That was the statement issued yesterday by a spokesman for the U.S. embassy in Tokyo . After what can only be described as a very public slap across the face of President Obama and the United States, America says it is "disappointed"? In fact, it is not even America that says this. It isn’t a statement from the White House or the Department of State or the Department of Defense. It isn’t even a statement from the new U.S. Ambassador to Japan, Caroline Kennedy. No, it is only a statement from a spokesman for the U.S. embassy in Tokyo. Worse, it is a statement that subtly makes the cries of outrage from South Korea and China the equivalent of Abe’s visit.
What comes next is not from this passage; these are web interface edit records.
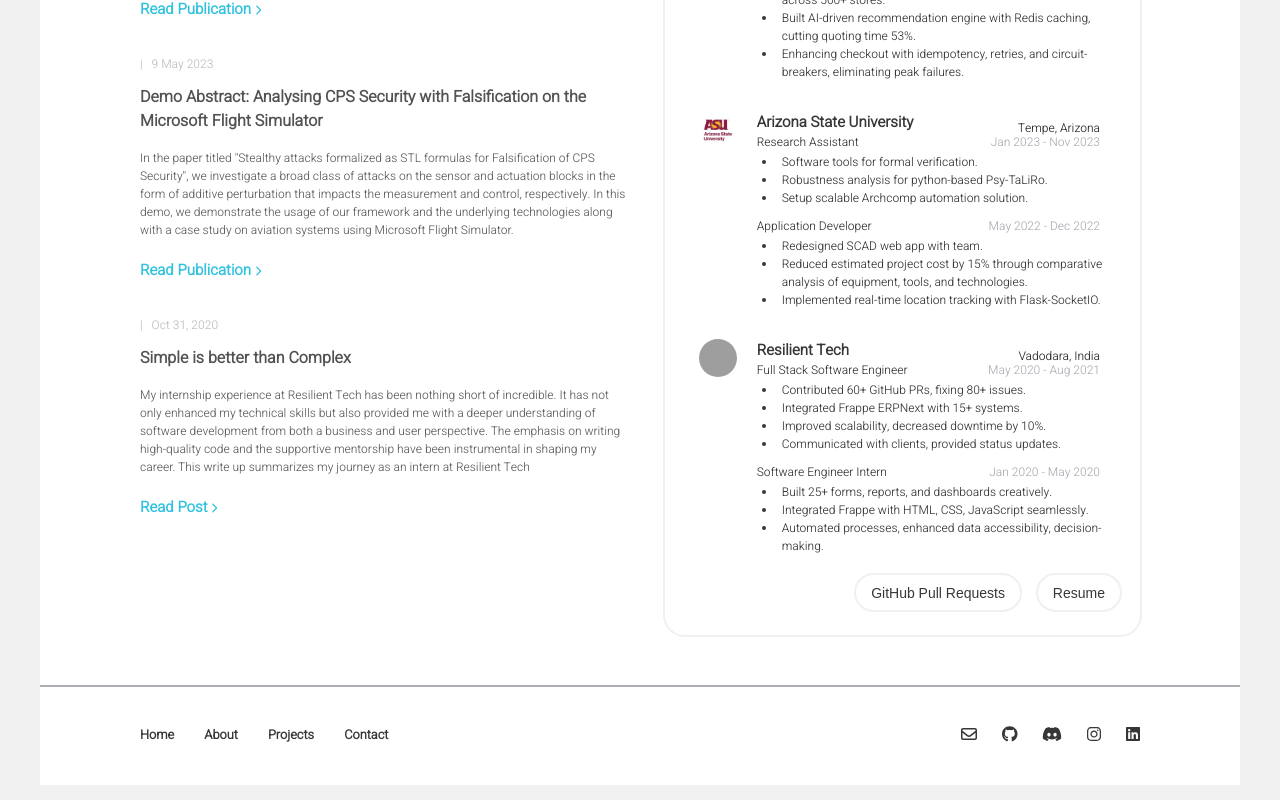
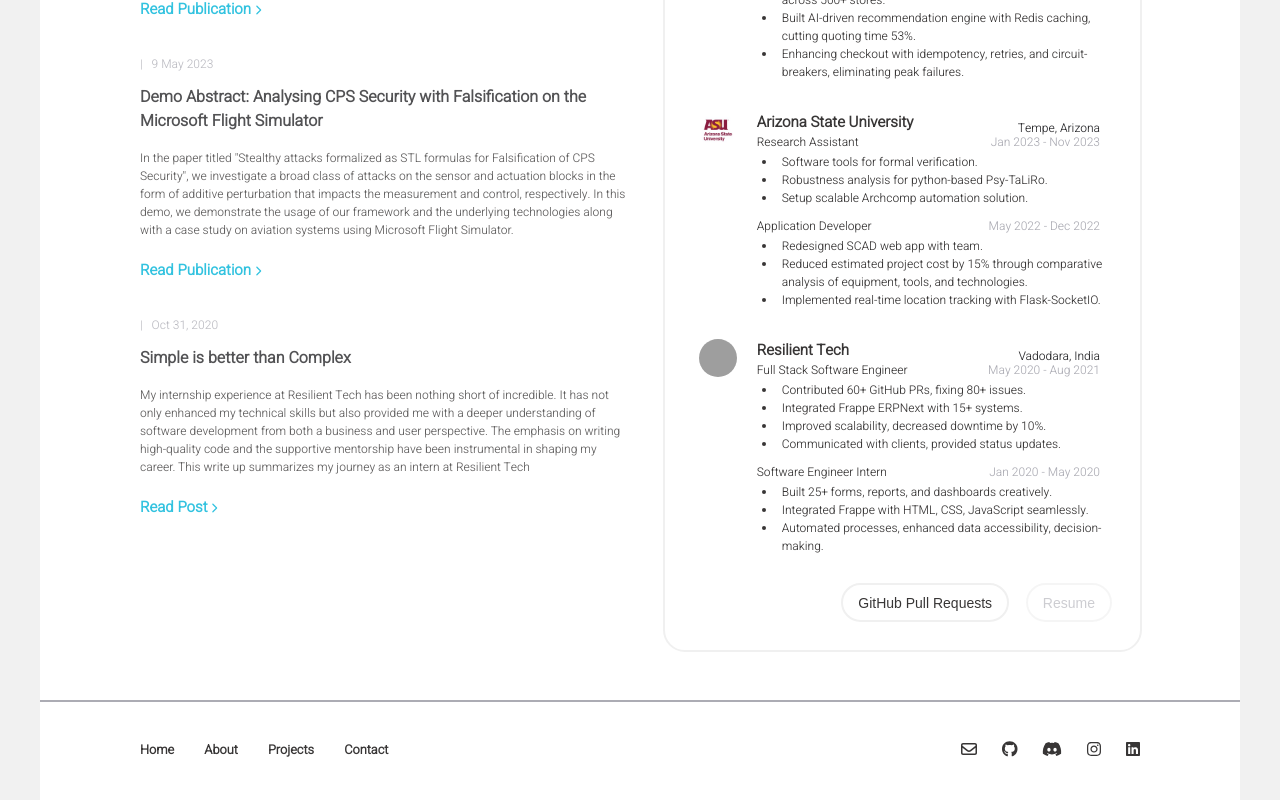
Before and after one commit to walstanb/walstanb.github.io, a React (Create React App) app: page / in a window 1280 px wide. Shown: the part 4653-5453 px from the top of the page. Built offline with nearby package versions, Linux system fonts and the light colour scheme; grey boxes are pictures that could not be loaded.

Commit message:
feat: toggle to hide / disable resume buton

```diff
--- a/src/components/homepage/styles/works.css
+++ b/src/components/homepage/styles/works.css
@@ -2,7 +2,6 @@
 
 .works-body {
 	position: relative;
-	margin-bottom: 20px;
 	top: -10px;
 }
 
@@ -84,7 +83,6 @@
 }
 
 .works-button {
-	position: absolute;
     outline: 2px solid var(--outline-color);
     background-color: var(--context-background-color);
     color: var(--secondary-color);
@@ -98,21 +96,34 @@
     /* box-shadow: 0px 7px 10px rgba(0, 0, 0, 0.25); */
 }
 
-.works-button:hover {
+.works-button:not(:disabled):hover {
 	outline-color: var(--link-color);
 	color: var(--link-color);
 	transition: outline-color 0.3s ease-in-out;
 	transition: color 0.3s ease-in-out;
 }
 
-.access-resume-button {
-	bottom: -25px;
-	right: -10px;
+/* Prevent hover styles when disabled */
+.works-button:disabled:hover {
+    outline-color: var(--outline-color);
+    color: var(--tertiary-color);
 }
 
-.ghpr-button {
-	bottom: -25px;
-	right: 90px;
+/* Disabled state */
+.works-button:disabled {
+    opacity: 0.6;
+    cursor: not-allowed;
+    pointer-events: none;
+    outline-color: var(--outline-color);
+	color: var(--tertiary-color);
+}
+
+.works-buttons-row {
+    display: flex;
+    align-items: center;
+    gap: 5%;
+    width: 100%;
+    justify-content: flex-end;
 }
 
 /* Existing CSS... */
--- a/src/components/homepage/works.jsx
+++ b/src/components/homepage/works.jsx
@@ -74,19 +74,8 @@ const Works = () => {
 								</div>
 							</div>
 						))}
-						<button
-							className="works-button access-resume-button"
-							onClick={() => {
-								trackAction(
-									"Resume",
-									"Downloaded Resume",
-									"Resume"
-								);
-								window.open(INFO.about.resume, "_blank");
-							}}
-						>
-							Resume
-						</button>
+						<div className="works-buttons-row">
+
 							<button
 								className="works-button ghpr-button"
 								onClick={() => {
@@ -102,6 +91,24 @@ const Works = () => {
 							>
 								GitHub Pull Requests
 							</button>
+							{!INFO.about.hide_resume_button && (
+								<button
+									className="works-button access-resume-button"
+									disabled={!INFO.about.resume_enabled}
+									onClick={() => {
+										if (!INFO.about.resume_enabled) return;
+										trackAction(
+											"Resume",
+											"Downloaded Resume",
+											"Resume"
+										);
+										window.open(INFO.about.resume, "_blank");
+									}}
+								>
+									Resume
+								</button>
+							)}
+						</div>
 					</div>
 				}
 			/>
--- a/src/data/user.js
+++ b/src/data/user.js
@@ -26,6 +26,8 @@ const INFO = {
 		description:
 			"Software Engineer with extensive experience delivering efficient, scalable & reliable software solutions. Seeking opportunities as a dev/engineer in fields like Software Development, Automation, AI, and related areas.\n Leadership and team-building qualities.\n Good grasping skills and eagerness to learn new technologies.\n Excellent communication, presentation and interpersonal skills.\n Creative and innovative perspective.\n Flexible, reliable and helpful.\n Fast Learner, efficient and dedicated.",
 		resume: "../Walstan_Baptista_Resume.pdf",
+		resume_enabled: false,
+		hide_resume_button: false,
 	},
 
 	projects: {
```
Lines whose indentation alone changed are shown as unchanged.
Do you notice how the United States calls on "both Japan and its neighbors" to be constructive?
One must wonder at what stage of denial America’s foreign policy elite has arrived. Why is Washington — or should I say the American embassy in Tokyo — talking about Abe exacerbating "tensions with Japan’s neighbors"? What about tensions with America, the provider of Japan’s nuclear umbrella and the guarantor of its supplies of oil and other critical materials? What about America not acting as if a public slap in the face from what it thinks of as its major ally in Asia is a minor matter with the neighbors?
The problem is that the orthodox American foreign affairs elite wants to defend Japan more than Japan wants to be defended. It wants to keep those bases in Okinawa and Yokusuke more than Japan, or at least Abe’s Japan, wants them to be kept. It is American neo-imperialism that enables some of its putative allies to act irresponsibly.
Now is the time for some serious thought about the true nature of things in the Asia-Pacific region. More than forty years ago, President Nixon proposed the Guam doctrine after a swing through the area. Under this doctrine, the U.S. would pull its forces in Asia back from Korea, Okinawa, and Japan to Guam, Hawaii, and the U.S. west coast. It would still defend its Asian allies, but it would be the call of last resort rather than that of first resort. The allies would be expected to defend themselves to the fullest extent if they wanted also to be defended by the United States.
Whatever his faults, Nixon was no dummy when it came to foreign policy. Maybe Obama should pull up his predecessors’ old files. If Abe wants to go back to pre-war Japan, Washington should not be shielding him from the wrath of his neighbors.
Clyde Prestowitz is the founder and president of the Economic Strategy Institute (ESI), where he has become one of the world's leading writers and strategists on globalization and competitiveness, and an influential advisor to the U.S. and other governments. He has also advised a number of global corporations such as Intel, FormFactor, and Fedex and serves on the advisory board of Indonesia's Center for International and Strategic Studies.| Prestowitz |
Isaac Stone Fish is associate editor at Foreign Policy. Previously a Beijing correspondent for Newsweek, he wrote stories on such subjects as the Dalai Lama’s effect on international trade, China’s love affair with rogue states, and crystal meth in North Korea. His articles have also appeared in the International Herald Tribune, the Economist, and the Los Angeles Times.| Argument |